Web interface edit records

▼

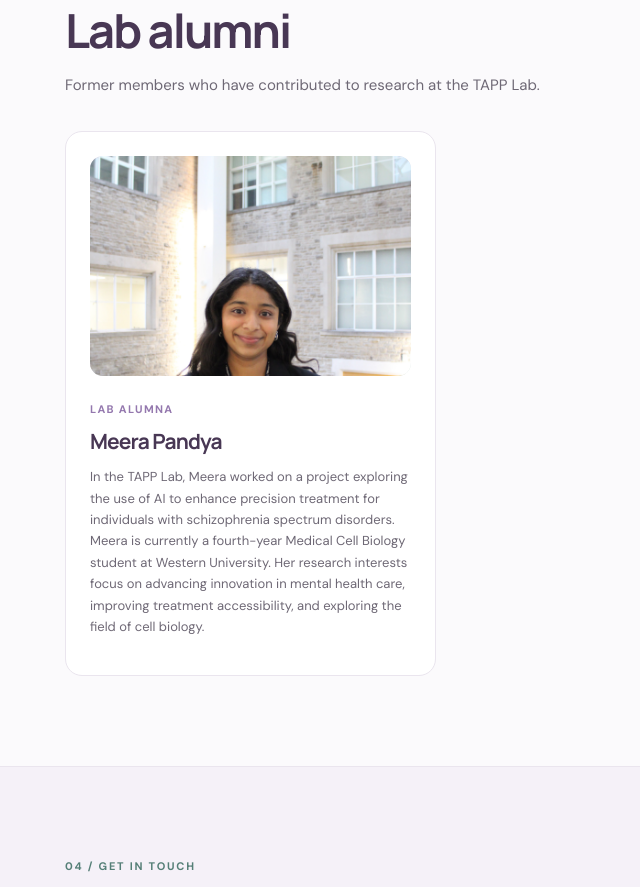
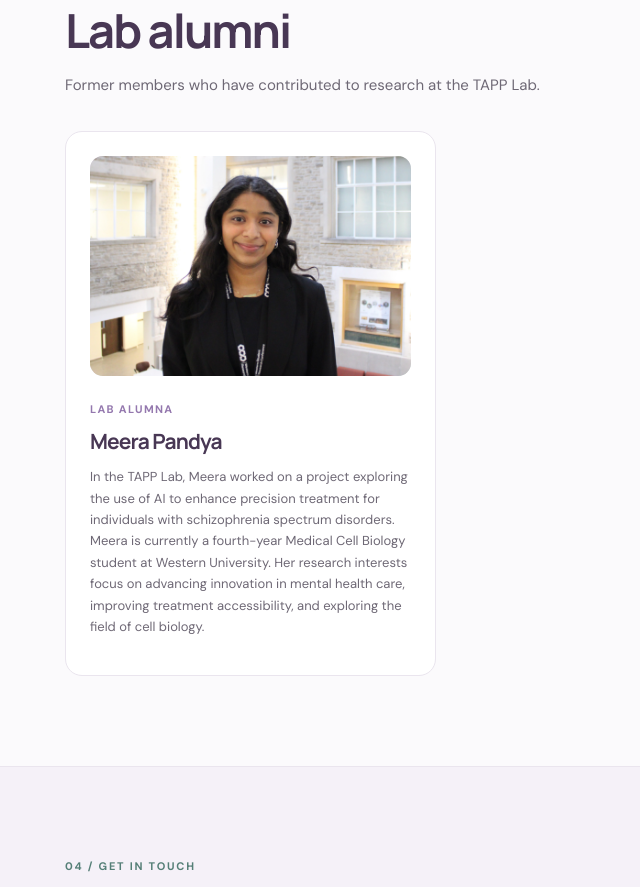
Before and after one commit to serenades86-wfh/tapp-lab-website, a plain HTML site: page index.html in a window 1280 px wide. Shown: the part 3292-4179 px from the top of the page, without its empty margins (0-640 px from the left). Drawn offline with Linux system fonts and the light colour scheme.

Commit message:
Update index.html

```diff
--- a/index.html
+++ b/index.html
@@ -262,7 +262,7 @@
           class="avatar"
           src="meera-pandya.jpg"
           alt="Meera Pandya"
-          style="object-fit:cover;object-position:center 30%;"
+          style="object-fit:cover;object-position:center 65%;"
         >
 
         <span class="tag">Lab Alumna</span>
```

▲
▼

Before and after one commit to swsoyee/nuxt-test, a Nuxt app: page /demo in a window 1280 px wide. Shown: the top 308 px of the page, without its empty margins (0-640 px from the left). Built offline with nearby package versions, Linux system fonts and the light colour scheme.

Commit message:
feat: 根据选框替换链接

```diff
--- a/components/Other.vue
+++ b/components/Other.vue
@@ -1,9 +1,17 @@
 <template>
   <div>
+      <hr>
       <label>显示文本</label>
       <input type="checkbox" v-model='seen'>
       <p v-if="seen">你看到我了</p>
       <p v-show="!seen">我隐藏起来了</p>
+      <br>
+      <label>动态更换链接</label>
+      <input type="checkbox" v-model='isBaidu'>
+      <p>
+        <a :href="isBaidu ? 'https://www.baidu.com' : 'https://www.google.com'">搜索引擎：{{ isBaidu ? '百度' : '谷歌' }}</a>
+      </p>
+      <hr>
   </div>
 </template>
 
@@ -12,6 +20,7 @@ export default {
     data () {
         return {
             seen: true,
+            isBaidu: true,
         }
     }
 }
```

▲

• Task requirements
Only lines containing "index" belong in the answer; copy every such line from the records.

• Finished task
Before and after one commit to serenades86-wfh/tapp-lab-website, a plain HTML site: page index.html in a window 1280 px wide. Shown: the part 3292-4179 px from the top of the page, without its empty margins (0-640 px from the left). Drawn offline with Linux system fonts and the light colour scheme.
Update index.html
--- a/index.html
+++ b/index.html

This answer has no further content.